Another cluster of research focuses on (post)colonial infrastructure and how built heritage shapes political and urban geographies. Manuel Herz analyses and documents how architecture is witness to, and provides evidence for, the complexities and contradictions of decolonization and nation building in Sub-Saharan Africa. Ernest Sewordor’s dissertation studies the historical connections between imagined aspirations and colonial infrastructures in the production of mining landscapes in Ghana. Giulia Scotto’s dissertation examines postcolonial questions of logistics, mapping how the infrastructural, architectural and propagandistic operations of the Italian national hydrocarbon agency ENI shaped postcolonial urbanization in Tanzania. Focusing on the Addis Ababa-Nairobi Corridor, Thomas Betschart’s dissertation asks how transportation infrastructure transforms volatile geo-political conditions in the context of rapid urbanization in Ethiopia. Together, these projects comprise the SNF-funded project How infrastructure shapes territory in Africa, led by Kenny Cupers. Saad Amira’s dissertation employs the concept of 'slow violence ' in Palestine to explore the role of nature as a fundamental dimension of Israeli settlers’ colonial paradigm. Dr. Emilio Distretti’s research projects take on interrelated avenues on architectural and infrastructural heritage, Italian fascist colonialism and its legacies, and overall on the question of a ‘colonial continuities’ in postcolonial politics in the Mediterranean world and East Africa.

Research on camps, borders, and the infrastructures of migration management also significantly shapes our programme. Manuel Herz’ research and his collaborative practice with Sahrawi refugees explores how camps can be spaces of social emancipation and are used to prefigure the institutions of a nation by a refugee population living in exile. Maren Larsen’s dissertation explores the city-making, home-making, and world-making potentials of UN peacekeeping camps in Eastern Congo, as part of the SNF-funded project Making the City: Agency, Urbanity, and Urbanisation in Ordinary Cities. A collaborative research project, led by Bilgin Ayata and co-coordinated by Kenny Cupers, explores the newly implemented EU hotspots. Funded by the Swiss Network for International Studies, the project explores how such migration infrastructure reshapes the Mediterranean border regime. Within this project, Alaa Dia’s dissertation explores the design of the hotspots as a new type of bordering device and humanitarian space. Emilio Distretti, together with documentary-photographer Mimi Mollica developed a research project across Sicily and Tunisia that reads contemporary migrants’ deaths at the Mediterranean Sea borders as part of the longue durée of Europe’s colonial history.

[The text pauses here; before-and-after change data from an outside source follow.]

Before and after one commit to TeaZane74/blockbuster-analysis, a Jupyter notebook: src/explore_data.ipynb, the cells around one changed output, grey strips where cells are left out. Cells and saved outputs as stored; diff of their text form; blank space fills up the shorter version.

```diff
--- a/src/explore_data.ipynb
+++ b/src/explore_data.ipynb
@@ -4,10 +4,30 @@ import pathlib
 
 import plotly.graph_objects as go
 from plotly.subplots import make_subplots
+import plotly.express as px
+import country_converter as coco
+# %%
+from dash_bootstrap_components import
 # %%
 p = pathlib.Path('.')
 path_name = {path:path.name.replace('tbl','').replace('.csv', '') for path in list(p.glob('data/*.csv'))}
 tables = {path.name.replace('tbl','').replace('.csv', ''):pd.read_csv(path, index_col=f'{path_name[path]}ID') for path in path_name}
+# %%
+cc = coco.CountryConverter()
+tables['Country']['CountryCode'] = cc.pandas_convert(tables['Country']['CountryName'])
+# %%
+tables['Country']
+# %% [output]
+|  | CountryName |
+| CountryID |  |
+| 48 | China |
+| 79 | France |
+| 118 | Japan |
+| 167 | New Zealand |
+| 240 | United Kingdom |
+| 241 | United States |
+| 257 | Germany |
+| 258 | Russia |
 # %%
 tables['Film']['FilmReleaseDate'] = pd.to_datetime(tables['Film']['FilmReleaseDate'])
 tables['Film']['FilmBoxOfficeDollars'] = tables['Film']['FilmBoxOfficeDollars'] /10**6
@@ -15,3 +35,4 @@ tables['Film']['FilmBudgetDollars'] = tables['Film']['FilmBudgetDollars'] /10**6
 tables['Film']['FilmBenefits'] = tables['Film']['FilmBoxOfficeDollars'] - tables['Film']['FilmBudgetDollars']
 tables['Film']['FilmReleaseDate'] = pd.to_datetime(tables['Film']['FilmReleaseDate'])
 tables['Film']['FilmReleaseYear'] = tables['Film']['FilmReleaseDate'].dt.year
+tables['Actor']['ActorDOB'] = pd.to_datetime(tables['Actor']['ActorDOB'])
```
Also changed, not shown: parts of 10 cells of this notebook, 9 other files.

A growing area of research explores how design shapes urban, transnational, and planetary politics. Kenny Cupers’ research and forthcoming book focus on German colonialism to reveal how conflict over land in Africa and the borderlands of central Europe shaped modernism. Manuel Herz’ construction of public health and education infrastructure in Senegal, funded by the Josef and Anni Albers Foundation rethinks the practice and implications of design in a Southern context. Future work on this thematic includes, in collaboration with Claudia Mareis (FHNW Academy of Art and Design) and Orit Halpern (Concordia University, Montreal), Kenny Cupers’ new project analyzing how design influenced and changed political thinking and governance in the second half of the 20th century. Funded by an SNF Sinergia grant and starting in spring 2020, the project brings together over a dozen researchers with the aim to open a new field for interdisciplinary design research. As a postdoctoral scholar on the project, Laura Nkula-Wenz will build on her experience researching the diverse and situated expressions of creative cityness in Cape Town to explore ‘design for development’ as an emerging governing paradigm in post-apartheid cities. Michelle Weitzel will focus on resilience in Israeli/Palestine security design, and Kenny Cupers on Eurafrican afterlives in infrastructure design.